BEGIN Information
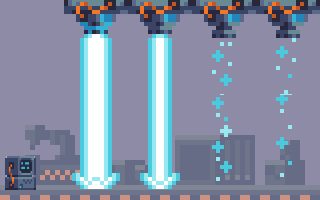
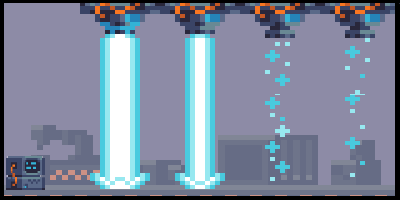
Implemented the new electricity room

Changed region(s): [[0.0, 0.0, 1.0, 1.0], [0.0625, 0.81, 0.0938, 0.84]]

diff --git a/core/src/info/projekt/jonas/storage/GameStorage.java b/core/src/info/projekt/jonas/storage/GameStorage.java
@@ -2,6 +2,7 @@ package info.projekt.jonas.storage;
 
 import com.badlogic.gdx.graphics.Texture;
 import info.projekt.jonas.rooms.DebugRoom;
+import info.projekt.jonas.rooms.ElectricityRoom;
 import info.projekt.jonas.rooms.EmptyRoom;
 import info.projekt.jonas.rooms.Room;
 
@@ -46,7 +47,7 @@ public class GameStorage implements Serializable {
 	public void debug() {
 		for (int x = 0; x < ROOMS.length; x++) {
 			for (int y = 0; y < ROOMS[0].length; y++) {
-				ROOMS[x][y] = new EmptyRoom();
+				ROOMS[x][y] = new ElectricityRoom();
 			}
 		}
 	}

diff --git a/core/src/info/projekt/jonas/rooms/ElectricityRoom.java b/core/src/info/projekt/jonas/rooms/ElectricityRoom.java
@@ -1,0 +1,11 @@
+package info.projekt.jonas.rooms;
+
+import com.badlogic.gdx.graphics.Texture;
+
+public class ElectricityRoom extends Room {
+
+	public ElectricityRoom() {
+		super(4, new Texture[]{new Texture("room_engine.png")});
+	}
+
+}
END Information
The material above is to be repeated word for word, with no images kept.

Implemented the new electricity room

Changed region(s): [[0.0, 0.0, 1.0, 1.0], [0.0625, 0.81, 0.0938, 0.84]]

diff --git a/core/src/info/projekt/jonas/storage/GameStorage.java b/core/src/info/projekt/jonas/storage/GameStorage.java
@@ -2,6 +2,7 @@ package info.projekt.jonas.storage;
 
 import com.badlogic.gdx.graphics.Texture;
 import info.projekt.jonas.rooms.DebugRoom;
+import info.projekt.jonas.rooms.ElectricityRoom;
 import info.projekt.jonas.rooms.EmptyRoom;
 import info.projekt.jonas.rooms.Room;
 
@@ -46,7 +47,7 @@ public class GameStorage implements Serializable {
 	public void debug() {
 		for (int x = 0; x < ROOMS.length; x++) {
 			for (int y = 0; y < ROOMS[0].length; y++) {
-				ROOMS[x][y] = new EmptyRoom();
+				ROOMS[x][y] = new ElectricityRoom();
 			}
 		}
 	}

diff --git a/core/src/info/projekt/jonas/rooms/ElectricityRoom.java b/core/src/info/projekt/jonas/rooms/ElectricityRoom.java
@@ -1,0 +1,11 @@
+package info.projekt.jonas.rooms;
+
+import com.badlogic.gdx.graphics.Texture;
+
+public class ElectricityRoom extends Room {
+
+	public ElectricityRoom() {
+		super(4, new Texture[]{new Texture("room_engine.png")});
+	}
+
+}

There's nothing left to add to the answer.